**The records**

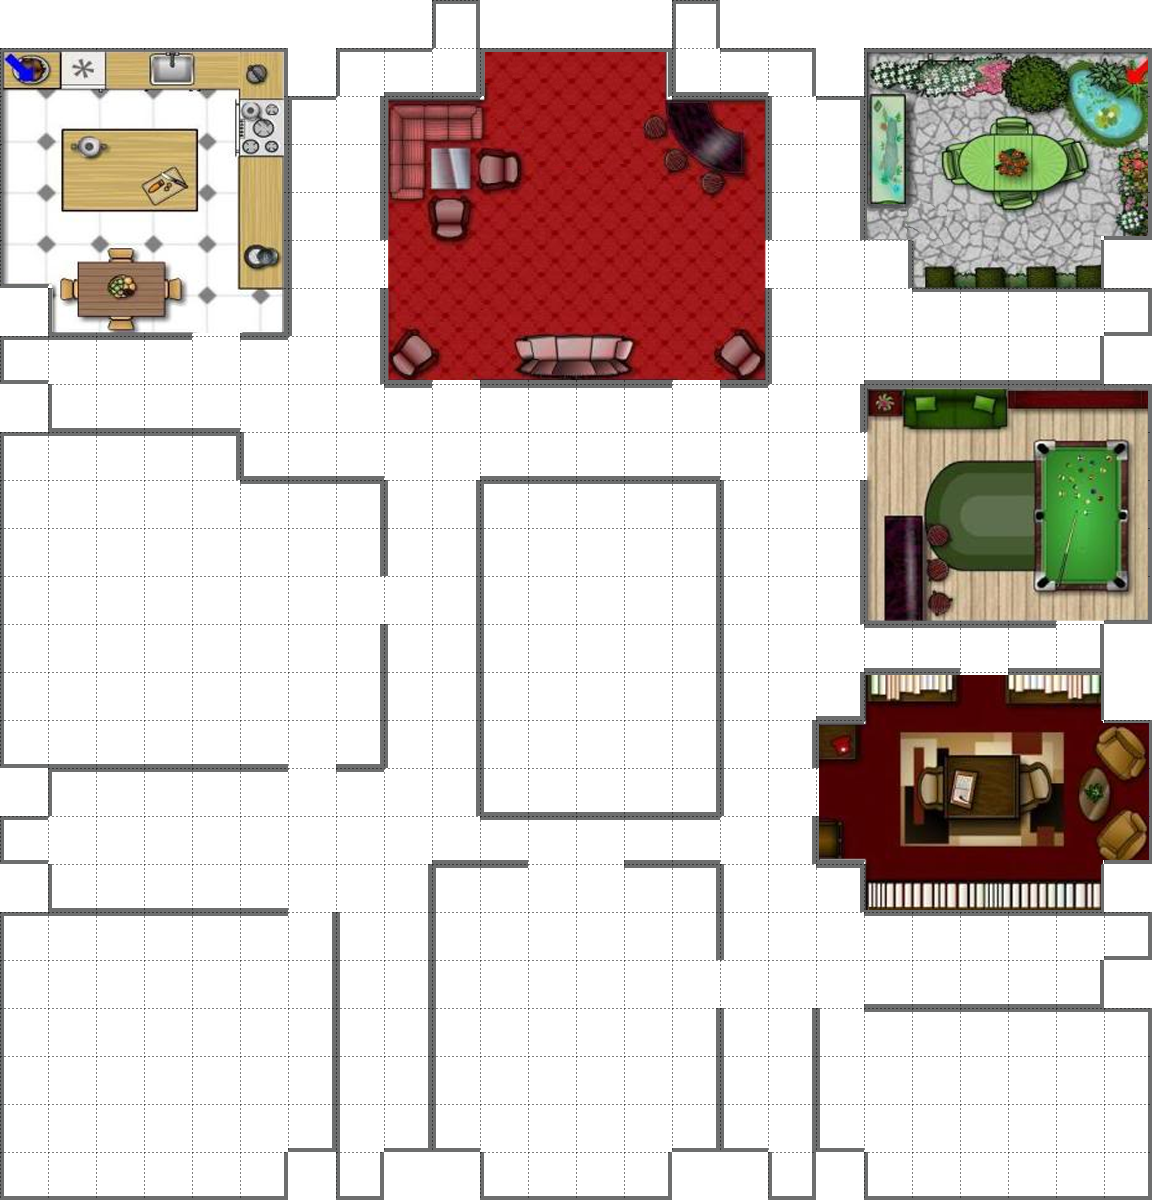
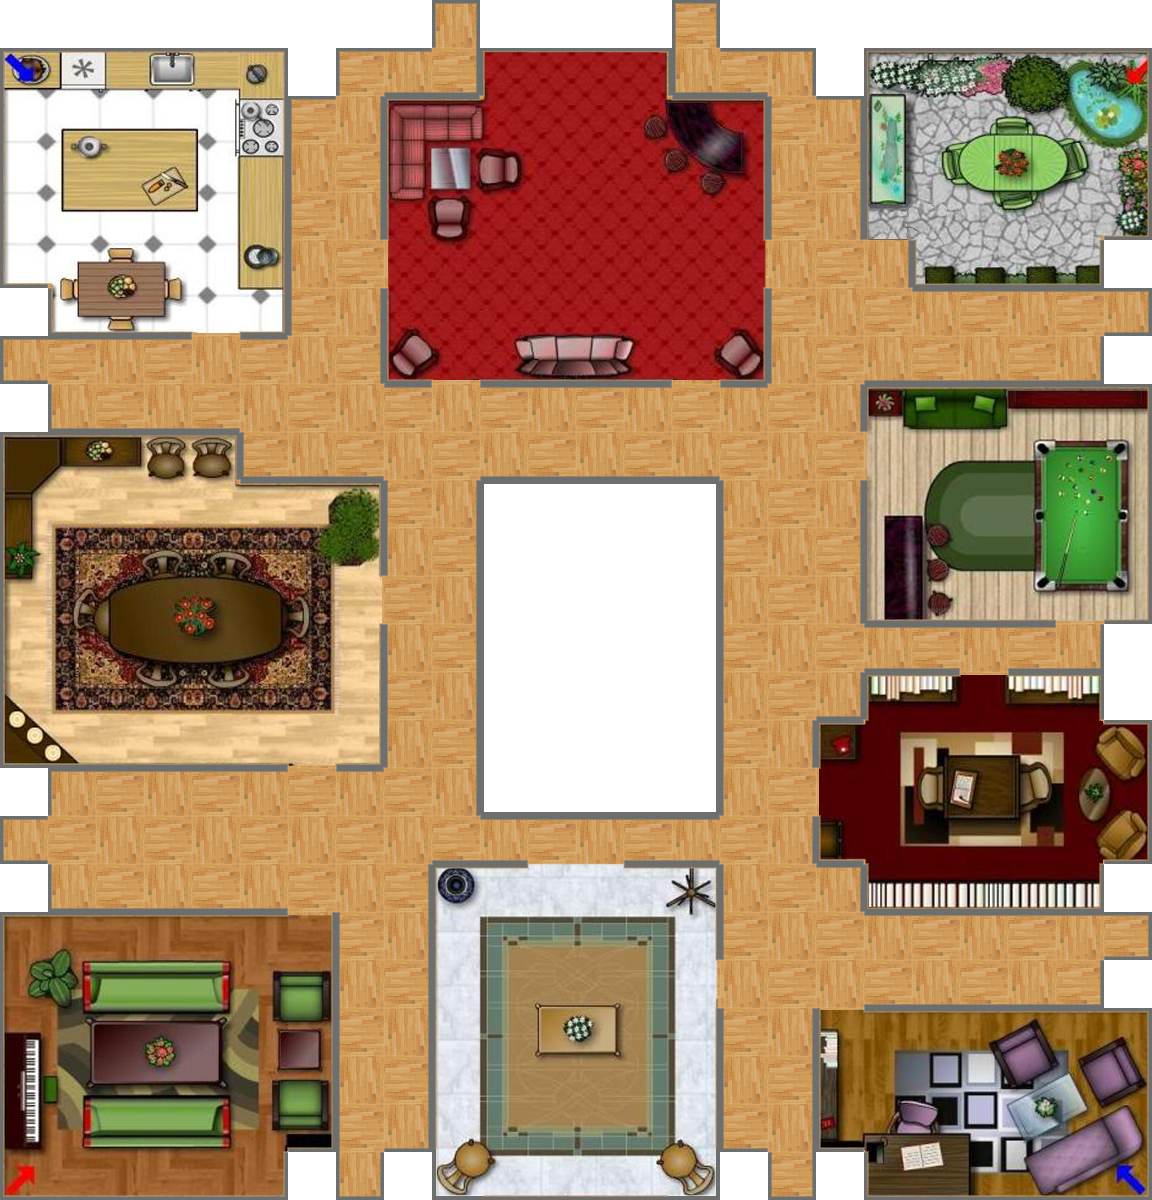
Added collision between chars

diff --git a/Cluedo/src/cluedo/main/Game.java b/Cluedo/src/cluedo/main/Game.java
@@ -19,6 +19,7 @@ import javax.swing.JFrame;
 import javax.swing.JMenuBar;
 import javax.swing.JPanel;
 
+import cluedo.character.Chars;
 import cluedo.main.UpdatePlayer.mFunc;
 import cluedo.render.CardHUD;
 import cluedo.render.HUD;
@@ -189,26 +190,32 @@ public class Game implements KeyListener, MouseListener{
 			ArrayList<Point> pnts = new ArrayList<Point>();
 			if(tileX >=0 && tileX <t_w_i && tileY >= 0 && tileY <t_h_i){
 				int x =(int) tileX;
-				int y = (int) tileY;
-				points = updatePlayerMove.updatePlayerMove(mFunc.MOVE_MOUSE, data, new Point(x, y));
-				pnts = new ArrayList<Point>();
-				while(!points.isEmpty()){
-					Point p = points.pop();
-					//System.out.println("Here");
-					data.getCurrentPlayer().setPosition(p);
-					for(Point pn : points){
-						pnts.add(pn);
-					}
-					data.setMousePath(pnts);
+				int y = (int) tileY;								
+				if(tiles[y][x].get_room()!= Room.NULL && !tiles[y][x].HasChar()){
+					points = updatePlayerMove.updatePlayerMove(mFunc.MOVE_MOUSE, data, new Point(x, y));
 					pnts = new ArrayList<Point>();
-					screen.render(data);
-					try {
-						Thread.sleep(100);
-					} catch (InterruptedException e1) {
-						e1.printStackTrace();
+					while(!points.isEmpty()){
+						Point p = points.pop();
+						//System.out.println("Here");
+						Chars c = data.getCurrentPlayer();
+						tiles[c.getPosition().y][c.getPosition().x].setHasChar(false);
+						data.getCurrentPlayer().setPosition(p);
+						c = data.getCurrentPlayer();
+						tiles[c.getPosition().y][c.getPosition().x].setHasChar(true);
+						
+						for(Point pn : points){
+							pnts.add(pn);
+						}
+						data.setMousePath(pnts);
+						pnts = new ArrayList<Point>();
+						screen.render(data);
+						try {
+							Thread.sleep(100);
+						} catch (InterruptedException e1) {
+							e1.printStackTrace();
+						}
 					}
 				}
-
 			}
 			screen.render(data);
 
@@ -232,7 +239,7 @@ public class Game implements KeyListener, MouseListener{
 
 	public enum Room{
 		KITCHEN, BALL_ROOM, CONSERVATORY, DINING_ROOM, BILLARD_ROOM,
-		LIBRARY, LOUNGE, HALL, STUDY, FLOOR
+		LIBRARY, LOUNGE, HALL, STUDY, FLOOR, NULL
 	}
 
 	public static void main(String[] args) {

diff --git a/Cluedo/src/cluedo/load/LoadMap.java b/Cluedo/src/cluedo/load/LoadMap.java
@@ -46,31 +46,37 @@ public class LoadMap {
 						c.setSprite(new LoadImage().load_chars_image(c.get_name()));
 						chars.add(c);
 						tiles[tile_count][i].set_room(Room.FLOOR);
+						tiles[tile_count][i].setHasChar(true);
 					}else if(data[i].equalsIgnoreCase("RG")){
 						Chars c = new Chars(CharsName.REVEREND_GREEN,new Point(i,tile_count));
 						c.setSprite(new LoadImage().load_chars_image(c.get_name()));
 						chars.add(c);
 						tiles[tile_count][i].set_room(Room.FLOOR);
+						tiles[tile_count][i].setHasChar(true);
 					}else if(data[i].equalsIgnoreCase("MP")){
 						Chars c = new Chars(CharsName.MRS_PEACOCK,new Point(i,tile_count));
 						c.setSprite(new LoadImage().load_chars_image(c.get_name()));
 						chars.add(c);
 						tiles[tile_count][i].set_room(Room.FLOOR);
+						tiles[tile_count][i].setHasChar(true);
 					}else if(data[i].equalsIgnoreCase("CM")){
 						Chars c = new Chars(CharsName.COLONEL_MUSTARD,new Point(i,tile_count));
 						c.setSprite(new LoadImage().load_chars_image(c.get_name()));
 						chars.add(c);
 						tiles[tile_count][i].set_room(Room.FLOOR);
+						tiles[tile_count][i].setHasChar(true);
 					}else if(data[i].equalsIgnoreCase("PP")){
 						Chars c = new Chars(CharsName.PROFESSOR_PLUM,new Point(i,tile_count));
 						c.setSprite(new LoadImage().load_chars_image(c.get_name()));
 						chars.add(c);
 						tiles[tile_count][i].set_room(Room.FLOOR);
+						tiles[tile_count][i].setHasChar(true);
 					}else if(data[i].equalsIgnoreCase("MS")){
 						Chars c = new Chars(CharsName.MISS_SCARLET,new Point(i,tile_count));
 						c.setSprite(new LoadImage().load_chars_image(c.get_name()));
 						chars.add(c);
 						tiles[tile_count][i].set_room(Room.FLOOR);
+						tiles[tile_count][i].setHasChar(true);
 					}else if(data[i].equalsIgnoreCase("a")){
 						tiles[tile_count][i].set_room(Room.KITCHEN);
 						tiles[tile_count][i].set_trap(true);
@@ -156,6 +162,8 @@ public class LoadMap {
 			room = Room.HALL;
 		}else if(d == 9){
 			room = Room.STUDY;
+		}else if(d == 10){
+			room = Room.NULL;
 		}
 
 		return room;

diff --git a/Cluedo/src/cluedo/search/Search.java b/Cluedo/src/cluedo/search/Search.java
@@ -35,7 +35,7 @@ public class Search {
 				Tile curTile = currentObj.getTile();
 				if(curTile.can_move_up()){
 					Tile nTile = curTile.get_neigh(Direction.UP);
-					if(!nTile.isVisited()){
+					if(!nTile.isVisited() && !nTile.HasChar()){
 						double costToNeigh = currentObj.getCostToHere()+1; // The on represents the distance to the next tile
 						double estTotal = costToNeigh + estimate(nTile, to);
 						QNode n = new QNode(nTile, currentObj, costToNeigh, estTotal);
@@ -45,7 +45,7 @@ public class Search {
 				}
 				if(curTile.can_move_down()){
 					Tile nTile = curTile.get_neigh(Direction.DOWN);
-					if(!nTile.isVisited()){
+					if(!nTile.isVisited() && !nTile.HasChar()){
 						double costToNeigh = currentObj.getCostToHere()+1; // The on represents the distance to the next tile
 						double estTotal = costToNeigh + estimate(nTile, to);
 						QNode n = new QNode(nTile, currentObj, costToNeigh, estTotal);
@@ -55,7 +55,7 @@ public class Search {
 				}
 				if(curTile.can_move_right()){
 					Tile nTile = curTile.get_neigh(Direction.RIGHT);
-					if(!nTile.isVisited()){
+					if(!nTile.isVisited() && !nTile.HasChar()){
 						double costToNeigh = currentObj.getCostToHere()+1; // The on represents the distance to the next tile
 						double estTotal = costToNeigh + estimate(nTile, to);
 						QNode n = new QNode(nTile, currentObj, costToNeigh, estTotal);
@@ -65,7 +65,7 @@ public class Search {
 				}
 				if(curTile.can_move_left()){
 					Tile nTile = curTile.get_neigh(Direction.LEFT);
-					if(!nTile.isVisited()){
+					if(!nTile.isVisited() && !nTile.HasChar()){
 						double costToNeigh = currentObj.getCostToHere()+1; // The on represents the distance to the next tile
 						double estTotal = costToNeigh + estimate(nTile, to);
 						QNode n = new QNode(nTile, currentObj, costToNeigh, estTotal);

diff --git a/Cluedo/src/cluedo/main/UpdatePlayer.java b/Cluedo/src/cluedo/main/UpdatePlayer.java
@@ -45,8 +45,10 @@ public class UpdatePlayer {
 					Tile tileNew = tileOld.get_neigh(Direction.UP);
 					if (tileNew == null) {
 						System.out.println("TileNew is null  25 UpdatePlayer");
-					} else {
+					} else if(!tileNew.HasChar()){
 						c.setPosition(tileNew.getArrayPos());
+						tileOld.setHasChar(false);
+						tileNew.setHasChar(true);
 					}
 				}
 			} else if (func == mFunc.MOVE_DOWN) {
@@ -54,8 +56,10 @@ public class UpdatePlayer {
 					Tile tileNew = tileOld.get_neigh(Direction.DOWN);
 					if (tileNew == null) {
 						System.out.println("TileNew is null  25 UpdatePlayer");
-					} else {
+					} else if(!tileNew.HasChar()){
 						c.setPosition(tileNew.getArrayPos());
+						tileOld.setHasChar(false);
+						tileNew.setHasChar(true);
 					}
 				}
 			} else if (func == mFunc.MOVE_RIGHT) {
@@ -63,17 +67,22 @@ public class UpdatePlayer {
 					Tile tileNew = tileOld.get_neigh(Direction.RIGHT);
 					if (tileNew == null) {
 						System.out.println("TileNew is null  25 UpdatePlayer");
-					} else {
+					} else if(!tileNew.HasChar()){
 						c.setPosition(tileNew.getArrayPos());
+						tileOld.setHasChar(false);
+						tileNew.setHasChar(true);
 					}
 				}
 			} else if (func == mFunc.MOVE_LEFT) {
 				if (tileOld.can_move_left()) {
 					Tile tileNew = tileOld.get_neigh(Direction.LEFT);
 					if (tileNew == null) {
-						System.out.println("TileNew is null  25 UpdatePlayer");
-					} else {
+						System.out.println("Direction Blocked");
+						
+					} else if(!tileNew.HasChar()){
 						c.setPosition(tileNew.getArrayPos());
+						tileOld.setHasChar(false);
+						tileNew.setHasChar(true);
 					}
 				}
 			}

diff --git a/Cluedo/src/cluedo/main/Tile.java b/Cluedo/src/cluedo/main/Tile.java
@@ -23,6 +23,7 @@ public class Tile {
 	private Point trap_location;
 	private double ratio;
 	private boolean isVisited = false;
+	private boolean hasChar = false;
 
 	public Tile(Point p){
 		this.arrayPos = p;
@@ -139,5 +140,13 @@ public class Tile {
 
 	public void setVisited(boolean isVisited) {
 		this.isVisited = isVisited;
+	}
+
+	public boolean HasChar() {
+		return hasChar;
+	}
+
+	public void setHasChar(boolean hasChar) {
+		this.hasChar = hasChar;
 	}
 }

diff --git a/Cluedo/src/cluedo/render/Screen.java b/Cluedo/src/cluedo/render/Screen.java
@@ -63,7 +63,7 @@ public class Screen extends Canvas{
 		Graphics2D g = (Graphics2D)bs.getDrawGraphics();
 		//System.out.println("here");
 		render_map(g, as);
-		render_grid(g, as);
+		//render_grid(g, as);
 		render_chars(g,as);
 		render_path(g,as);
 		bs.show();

**Action item**
In the records above, find each line that mentions the string "equalsIgnoreCase", then copy it.

**Output of the task**
 					}else if(data[i].equalsIgnoreCase("RG")){
 					}else if(data[i].equalsIgnoreCase("MP")){
 					}else if(data[i].equalsIgnoreCase("CM")){
 					}else if(data[i].equalsIgnoreCase("PP")){
 					}else if(data[i].equalsIgnoreCase("MS")){
 					}else if(data[i].equalsIgnoreCase("a")){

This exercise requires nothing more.